Each line of the entries below that holds "span" is needed, copied in full.

Input data START

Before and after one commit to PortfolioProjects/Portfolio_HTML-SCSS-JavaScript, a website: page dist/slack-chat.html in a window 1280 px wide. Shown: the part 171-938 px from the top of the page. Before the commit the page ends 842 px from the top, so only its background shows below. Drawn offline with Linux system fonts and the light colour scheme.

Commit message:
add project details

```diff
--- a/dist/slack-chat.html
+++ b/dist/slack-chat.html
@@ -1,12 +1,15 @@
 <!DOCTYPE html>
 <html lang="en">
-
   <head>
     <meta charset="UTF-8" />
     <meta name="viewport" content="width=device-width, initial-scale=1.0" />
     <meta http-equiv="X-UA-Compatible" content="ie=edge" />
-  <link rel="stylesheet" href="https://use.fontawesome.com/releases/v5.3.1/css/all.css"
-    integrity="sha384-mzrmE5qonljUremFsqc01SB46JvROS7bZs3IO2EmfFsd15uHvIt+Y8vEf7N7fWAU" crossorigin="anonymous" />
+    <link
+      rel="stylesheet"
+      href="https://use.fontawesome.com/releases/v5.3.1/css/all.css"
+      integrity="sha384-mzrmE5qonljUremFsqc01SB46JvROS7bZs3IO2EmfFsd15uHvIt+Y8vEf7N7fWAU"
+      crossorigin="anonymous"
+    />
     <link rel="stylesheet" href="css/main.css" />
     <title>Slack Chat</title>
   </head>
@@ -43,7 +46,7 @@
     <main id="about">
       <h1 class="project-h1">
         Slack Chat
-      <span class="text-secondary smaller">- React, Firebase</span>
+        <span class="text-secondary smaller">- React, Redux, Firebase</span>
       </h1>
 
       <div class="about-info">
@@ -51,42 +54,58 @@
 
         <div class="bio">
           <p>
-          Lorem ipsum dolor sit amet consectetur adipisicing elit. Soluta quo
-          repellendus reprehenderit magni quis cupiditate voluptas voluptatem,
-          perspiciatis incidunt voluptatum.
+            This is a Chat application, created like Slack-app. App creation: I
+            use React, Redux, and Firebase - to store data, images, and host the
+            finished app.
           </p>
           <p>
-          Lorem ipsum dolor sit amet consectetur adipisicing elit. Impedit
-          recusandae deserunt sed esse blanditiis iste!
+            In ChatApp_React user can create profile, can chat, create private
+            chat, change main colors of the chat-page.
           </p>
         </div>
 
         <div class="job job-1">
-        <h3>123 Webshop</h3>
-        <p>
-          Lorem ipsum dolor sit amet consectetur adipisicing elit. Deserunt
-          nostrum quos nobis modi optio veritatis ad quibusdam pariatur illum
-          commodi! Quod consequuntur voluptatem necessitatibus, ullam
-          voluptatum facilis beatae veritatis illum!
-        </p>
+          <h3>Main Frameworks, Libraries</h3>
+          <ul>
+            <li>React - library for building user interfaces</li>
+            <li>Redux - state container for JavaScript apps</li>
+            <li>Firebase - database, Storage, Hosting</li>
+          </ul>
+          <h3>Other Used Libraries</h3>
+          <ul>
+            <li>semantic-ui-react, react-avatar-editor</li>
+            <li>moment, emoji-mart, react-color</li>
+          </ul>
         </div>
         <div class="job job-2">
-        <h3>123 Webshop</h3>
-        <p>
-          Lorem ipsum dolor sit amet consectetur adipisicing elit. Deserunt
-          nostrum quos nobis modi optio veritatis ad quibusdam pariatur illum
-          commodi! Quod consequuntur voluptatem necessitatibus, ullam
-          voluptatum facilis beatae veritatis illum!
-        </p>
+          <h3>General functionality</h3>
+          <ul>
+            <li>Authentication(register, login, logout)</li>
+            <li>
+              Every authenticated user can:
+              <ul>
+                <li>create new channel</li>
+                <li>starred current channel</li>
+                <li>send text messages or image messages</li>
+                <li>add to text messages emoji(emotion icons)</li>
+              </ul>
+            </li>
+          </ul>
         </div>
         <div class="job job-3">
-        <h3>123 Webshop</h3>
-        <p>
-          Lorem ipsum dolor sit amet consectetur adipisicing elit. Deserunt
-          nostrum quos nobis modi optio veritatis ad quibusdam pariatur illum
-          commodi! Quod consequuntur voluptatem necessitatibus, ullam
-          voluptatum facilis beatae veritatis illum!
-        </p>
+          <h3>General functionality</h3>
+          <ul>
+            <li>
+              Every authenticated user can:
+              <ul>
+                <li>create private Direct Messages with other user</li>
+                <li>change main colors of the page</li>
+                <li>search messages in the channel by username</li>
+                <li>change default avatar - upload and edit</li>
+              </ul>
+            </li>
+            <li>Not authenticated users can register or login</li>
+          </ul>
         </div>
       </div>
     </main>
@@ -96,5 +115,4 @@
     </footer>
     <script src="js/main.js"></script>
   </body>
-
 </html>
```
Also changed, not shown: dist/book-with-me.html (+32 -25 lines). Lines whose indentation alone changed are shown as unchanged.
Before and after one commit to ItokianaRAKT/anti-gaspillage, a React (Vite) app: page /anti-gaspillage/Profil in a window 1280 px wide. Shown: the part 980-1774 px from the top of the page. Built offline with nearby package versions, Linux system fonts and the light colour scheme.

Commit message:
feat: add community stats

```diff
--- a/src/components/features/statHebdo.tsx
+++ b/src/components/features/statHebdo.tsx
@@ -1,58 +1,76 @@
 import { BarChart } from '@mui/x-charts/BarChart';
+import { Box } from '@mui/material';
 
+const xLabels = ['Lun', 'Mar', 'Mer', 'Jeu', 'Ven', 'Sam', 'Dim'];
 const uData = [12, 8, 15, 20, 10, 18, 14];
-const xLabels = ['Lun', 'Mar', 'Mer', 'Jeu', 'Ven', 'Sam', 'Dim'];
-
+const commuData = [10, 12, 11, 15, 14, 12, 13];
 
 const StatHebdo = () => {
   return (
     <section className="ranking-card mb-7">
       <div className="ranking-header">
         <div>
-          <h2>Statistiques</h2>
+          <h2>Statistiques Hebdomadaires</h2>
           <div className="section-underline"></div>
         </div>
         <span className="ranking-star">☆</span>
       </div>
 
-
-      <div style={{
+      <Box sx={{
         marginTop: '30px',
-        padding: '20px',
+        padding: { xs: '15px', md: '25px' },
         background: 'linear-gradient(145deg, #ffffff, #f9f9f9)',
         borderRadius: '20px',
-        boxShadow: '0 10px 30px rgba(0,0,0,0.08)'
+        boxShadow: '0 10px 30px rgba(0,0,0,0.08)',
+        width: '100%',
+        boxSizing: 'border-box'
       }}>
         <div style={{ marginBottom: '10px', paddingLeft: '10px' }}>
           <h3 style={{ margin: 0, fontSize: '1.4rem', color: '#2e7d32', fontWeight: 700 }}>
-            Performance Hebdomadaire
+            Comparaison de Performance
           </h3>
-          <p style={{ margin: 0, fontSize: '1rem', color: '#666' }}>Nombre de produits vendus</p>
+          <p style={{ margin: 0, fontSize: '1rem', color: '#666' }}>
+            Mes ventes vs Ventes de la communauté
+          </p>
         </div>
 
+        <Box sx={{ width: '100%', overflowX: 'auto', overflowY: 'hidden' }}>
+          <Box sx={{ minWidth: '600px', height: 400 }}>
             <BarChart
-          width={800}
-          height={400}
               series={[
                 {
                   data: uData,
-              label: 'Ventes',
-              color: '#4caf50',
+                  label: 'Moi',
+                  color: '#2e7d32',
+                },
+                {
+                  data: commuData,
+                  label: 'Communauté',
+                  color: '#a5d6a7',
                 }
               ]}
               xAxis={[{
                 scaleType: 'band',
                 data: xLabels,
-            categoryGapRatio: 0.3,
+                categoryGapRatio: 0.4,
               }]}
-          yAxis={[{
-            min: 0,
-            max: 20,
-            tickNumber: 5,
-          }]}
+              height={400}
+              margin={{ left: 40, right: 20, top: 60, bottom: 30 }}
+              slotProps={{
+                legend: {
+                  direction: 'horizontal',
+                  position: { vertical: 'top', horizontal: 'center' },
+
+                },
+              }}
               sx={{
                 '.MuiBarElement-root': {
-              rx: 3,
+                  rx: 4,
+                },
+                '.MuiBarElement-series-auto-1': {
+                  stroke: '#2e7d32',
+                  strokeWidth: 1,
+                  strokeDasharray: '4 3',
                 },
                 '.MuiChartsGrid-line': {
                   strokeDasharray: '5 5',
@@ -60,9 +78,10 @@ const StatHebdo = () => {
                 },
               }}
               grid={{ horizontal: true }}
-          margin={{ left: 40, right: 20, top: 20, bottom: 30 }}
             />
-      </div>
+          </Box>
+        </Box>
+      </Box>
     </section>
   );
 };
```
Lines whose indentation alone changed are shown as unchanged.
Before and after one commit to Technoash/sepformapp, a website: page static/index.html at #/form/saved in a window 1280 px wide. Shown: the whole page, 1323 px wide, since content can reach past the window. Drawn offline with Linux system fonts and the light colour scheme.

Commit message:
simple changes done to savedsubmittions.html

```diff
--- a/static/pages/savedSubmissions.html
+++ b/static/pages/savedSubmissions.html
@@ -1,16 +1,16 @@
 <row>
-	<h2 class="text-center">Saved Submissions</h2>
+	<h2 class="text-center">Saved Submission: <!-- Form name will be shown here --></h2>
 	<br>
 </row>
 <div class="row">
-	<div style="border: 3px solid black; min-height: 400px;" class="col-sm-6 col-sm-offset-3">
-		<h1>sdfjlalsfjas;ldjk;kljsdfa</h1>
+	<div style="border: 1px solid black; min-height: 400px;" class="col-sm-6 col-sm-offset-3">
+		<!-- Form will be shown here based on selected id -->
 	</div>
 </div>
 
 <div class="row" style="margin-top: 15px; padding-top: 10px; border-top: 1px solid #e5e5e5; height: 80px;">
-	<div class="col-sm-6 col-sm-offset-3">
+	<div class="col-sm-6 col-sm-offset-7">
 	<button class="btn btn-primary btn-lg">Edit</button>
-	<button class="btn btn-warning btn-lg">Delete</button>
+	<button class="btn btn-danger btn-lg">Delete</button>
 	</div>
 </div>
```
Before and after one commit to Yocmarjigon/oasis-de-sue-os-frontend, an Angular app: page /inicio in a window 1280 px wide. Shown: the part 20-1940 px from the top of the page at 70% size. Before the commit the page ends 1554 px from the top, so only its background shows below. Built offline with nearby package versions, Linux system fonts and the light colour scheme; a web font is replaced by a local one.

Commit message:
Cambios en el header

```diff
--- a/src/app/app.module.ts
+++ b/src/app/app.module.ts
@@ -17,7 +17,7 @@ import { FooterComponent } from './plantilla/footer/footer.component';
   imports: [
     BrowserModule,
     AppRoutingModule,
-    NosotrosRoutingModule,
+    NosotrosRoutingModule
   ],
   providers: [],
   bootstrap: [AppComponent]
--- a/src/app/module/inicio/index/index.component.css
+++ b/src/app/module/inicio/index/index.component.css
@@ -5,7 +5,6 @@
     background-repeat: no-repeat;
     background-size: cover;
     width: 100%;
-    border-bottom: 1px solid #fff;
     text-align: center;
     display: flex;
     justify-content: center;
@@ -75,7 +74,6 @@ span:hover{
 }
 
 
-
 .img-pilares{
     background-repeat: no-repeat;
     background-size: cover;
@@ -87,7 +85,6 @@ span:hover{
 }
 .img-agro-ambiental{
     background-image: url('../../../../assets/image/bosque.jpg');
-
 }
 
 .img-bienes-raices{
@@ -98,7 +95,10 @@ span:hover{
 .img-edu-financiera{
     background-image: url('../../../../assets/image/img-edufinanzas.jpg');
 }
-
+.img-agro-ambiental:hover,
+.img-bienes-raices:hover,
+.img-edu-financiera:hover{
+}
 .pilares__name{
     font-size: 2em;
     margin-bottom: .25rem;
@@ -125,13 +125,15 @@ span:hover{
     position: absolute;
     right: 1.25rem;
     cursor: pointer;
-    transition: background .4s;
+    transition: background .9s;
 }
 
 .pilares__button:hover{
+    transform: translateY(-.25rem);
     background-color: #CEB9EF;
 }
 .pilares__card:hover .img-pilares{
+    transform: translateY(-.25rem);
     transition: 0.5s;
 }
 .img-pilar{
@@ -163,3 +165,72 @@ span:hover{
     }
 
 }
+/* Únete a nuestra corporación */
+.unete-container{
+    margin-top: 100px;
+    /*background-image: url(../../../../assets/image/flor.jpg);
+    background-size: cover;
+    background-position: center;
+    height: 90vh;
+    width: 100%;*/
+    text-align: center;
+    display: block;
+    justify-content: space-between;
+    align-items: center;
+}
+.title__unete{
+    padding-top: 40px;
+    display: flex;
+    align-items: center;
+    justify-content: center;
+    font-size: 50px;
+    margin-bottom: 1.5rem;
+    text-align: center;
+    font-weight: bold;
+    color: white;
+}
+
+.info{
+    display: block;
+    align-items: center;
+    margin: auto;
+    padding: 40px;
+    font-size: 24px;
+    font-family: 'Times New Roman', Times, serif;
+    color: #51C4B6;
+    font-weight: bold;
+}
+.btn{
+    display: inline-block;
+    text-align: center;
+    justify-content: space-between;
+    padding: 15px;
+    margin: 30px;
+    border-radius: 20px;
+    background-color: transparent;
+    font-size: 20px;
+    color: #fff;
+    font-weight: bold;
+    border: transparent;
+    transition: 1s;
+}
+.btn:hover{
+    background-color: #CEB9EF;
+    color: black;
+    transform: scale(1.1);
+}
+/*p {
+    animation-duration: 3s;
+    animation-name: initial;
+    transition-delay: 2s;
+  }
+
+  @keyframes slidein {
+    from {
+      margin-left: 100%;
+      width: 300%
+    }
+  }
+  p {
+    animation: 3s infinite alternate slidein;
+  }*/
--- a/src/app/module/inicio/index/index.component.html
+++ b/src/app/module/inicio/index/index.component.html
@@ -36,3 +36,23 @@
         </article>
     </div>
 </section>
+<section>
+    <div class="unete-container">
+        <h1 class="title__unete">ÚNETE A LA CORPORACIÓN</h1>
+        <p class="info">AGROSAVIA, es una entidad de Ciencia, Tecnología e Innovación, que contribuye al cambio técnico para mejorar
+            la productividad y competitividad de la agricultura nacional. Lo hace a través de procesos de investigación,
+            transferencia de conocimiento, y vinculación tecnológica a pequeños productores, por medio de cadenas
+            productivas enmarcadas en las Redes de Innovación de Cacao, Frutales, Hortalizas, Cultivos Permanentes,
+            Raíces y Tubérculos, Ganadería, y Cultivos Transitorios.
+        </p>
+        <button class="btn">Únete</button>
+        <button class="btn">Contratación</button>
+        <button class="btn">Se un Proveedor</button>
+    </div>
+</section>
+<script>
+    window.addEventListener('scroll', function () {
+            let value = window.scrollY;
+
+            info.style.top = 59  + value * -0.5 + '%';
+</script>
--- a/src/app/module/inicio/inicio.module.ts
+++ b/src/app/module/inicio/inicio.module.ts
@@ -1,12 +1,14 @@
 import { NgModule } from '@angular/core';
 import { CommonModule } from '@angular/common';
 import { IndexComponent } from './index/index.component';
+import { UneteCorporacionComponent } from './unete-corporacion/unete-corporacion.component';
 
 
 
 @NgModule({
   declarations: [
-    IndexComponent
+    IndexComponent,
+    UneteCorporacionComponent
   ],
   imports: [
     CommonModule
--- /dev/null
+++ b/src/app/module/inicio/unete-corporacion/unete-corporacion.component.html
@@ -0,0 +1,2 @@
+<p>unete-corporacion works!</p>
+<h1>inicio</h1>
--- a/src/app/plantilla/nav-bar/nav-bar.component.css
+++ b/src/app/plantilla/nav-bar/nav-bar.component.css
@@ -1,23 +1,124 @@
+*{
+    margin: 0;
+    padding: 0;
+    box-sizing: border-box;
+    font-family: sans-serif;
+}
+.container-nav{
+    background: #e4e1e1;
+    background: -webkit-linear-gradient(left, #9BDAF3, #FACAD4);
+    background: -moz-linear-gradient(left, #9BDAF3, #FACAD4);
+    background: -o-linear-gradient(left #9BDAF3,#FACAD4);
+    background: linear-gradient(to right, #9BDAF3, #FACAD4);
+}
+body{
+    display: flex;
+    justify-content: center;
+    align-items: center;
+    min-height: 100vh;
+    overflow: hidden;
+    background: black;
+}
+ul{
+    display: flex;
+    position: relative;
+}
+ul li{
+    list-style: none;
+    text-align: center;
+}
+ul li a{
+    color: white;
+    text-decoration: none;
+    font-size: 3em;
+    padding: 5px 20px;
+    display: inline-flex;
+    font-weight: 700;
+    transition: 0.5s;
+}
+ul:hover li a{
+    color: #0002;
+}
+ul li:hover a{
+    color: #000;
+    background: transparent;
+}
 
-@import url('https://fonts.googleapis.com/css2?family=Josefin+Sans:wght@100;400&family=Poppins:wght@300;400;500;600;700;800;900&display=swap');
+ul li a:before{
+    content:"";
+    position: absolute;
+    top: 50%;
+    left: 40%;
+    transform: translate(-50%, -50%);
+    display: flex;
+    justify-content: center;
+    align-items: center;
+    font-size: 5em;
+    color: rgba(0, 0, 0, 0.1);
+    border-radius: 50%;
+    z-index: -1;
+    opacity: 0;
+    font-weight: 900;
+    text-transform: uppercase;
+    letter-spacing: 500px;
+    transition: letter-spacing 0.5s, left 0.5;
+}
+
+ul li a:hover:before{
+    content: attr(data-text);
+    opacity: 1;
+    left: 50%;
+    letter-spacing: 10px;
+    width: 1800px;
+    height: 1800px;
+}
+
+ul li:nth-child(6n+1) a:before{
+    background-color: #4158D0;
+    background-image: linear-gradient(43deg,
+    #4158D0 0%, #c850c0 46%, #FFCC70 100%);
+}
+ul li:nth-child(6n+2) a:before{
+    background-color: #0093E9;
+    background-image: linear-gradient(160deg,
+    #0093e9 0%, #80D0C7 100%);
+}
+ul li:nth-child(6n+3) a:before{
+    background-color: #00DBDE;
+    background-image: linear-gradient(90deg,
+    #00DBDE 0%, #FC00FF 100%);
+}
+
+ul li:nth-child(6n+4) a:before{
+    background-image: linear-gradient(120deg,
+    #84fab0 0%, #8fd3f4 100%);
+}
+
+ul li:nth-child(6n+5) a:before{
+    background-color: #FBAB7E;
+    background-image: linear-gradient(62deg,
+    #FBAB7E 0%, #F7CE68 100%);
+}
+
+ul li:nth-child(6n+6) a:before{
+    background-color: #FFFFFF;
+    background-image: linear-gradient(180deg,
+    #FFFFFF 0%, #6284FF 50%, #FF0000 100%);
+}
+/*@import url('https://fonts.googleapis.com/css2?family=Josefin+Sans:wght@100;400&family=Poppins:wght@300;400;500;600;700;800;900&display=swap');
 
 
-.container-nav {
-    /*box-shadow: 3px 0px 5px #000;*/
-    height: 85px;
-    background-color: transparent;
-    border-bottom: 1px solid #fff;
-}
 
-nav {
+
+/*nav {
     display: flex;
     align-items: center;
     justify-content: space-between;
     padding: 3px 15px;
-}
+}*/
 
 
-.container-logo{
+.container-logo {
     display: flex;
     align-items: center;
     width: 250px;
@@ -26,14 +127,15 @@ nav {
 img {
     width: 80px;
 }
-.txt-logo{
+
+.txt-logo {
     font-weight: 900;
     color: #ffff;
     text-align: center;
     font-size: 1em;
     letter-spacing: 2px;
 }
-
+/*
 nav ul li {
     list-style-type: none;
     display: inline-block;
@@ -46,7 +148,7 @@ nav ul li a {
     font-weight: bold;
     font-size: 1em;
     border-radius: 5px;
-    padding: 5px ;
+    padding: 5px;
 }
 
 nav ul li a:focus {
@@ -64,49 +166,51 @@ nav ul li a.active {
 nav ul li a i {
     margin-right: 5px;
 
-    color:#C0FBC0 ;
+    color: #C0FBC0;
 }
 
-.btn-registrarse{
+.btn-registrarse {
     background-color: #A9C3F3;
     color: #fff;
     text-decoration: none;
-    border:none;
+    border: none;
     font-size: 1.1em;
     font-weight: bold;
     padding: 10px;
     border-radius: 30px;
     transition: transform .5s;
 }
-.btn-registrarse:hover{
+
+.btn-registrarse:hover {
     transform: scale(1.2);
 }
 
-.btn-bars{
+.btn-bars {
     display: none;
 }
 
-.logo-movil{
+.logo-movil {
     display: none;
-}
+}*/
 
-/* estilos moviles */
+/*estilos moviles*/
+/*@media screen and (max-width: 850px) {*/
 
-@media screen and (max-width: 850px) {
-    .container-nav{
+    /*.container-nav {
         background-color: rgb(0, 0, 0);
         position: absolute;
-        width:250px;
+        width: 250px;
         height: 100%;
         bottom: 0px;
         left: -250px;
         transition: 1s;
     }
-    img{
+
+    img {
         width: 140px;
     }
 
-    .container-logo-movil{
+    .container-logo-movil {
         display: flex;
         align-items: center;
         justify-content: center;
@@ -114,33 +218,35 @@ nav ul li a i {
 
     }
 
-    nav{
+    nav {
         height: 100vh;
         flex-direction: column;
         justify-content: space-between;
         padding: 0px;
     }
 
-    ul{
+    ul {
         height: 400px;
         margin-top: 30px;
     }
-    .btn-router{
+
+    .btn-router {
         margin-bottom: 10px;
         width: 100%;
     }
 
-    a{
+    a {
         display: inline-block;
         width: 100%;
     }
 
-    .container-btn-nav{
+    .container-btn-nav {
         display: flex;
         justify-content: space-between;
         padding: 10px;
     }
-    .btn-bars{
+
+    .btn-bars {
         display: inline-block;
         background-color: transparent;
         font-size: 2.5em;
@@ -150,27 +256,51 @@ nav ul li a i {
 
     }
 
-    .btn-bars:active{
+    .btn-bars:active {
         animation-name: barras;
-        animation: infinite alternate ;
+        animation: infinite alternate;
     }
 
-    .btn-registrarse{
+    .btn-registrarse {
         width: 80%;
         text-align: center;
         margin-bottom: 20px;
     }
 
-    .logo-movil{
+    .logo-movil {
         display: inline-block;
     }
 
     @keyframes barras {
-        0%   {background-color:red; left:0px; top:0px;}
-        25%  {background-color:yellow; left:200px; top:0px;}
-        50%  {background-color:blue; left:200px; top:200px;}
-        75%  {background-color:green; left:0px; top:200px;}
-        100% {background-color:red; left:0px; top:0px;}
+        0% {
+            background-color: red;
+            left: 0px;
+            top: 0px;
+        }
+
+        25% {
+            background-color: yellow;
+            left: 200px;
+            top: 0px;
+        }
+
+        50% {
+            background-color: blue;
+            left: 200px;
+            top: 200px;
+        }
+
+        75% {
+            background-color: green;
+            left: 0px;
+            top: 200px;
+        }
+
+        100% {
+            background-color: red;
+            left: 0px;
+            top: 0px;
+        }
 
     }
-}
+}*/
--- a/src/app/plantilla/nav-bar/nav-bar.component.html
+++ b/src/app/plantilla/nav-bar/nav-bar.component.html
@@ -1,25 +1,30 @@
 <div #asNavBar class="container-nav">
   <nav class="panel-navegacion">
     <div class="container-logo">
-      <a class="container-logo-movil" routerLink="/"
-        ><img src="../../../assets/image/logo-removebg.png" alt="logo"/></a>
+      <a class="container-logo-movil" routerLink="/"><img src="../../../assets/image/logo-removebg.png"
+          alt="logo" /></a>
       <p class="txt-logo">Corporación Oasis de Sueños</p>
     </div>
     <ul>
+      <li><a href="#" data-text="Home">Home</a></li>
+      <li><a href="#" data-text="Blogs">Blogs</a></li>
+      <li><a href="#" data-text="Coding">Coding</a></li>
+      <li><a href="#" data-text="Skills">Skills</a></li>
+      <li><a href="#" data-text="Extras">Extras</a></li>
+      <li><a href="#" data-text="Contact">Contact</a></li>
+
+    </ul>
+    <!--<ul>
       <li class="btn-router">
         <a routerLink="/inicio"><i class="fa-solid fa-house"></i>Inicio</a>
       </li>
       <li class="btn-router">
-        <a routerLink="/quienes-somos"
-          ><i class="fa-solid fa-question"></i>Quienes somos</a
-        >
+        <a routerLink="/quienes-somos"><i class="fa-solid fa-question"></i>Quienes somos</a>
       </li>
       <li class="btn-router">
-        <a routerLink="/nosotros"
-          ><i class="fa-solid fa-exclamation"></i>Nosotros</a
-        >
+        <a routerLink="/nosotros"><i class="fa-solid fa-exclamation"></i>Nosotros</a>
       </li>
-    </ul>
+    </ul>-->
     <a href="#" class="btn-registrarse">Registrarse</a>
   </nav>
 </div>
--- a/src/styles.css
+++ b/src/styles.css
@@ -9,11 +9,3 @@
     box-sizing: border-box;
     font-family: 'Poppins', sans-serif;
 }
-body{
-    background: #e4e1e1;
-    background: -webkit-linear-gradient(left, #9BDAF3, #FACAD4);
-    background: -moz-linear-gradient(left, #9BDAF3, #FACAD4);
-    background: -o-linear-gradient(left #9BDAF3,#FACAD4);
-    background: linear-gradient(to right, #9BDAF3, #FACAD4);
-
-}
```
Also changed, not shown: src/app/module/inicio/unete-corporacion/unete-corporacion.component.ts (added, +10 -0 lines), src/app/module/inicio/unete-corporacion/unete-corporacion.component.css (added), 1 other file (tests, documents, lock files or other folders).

Input data END

Response box →
-      <span class="text-secondary smaller">- React, Firebase</span>
+        <span class="text-secondary smaller">- React, Redux, Firebase</span>
         <span className="ranking-star">☆</span>
@@ -75,7 +74,6 @@ span:hover{
@@ -87,7 +85,6 @@ span:hover{
@@ -98,7 +95,10 @@ span:hover{
@@ -125,13 +125,15 @@ span:hover{
@@ -163,3 +165,72 @@ span:hover{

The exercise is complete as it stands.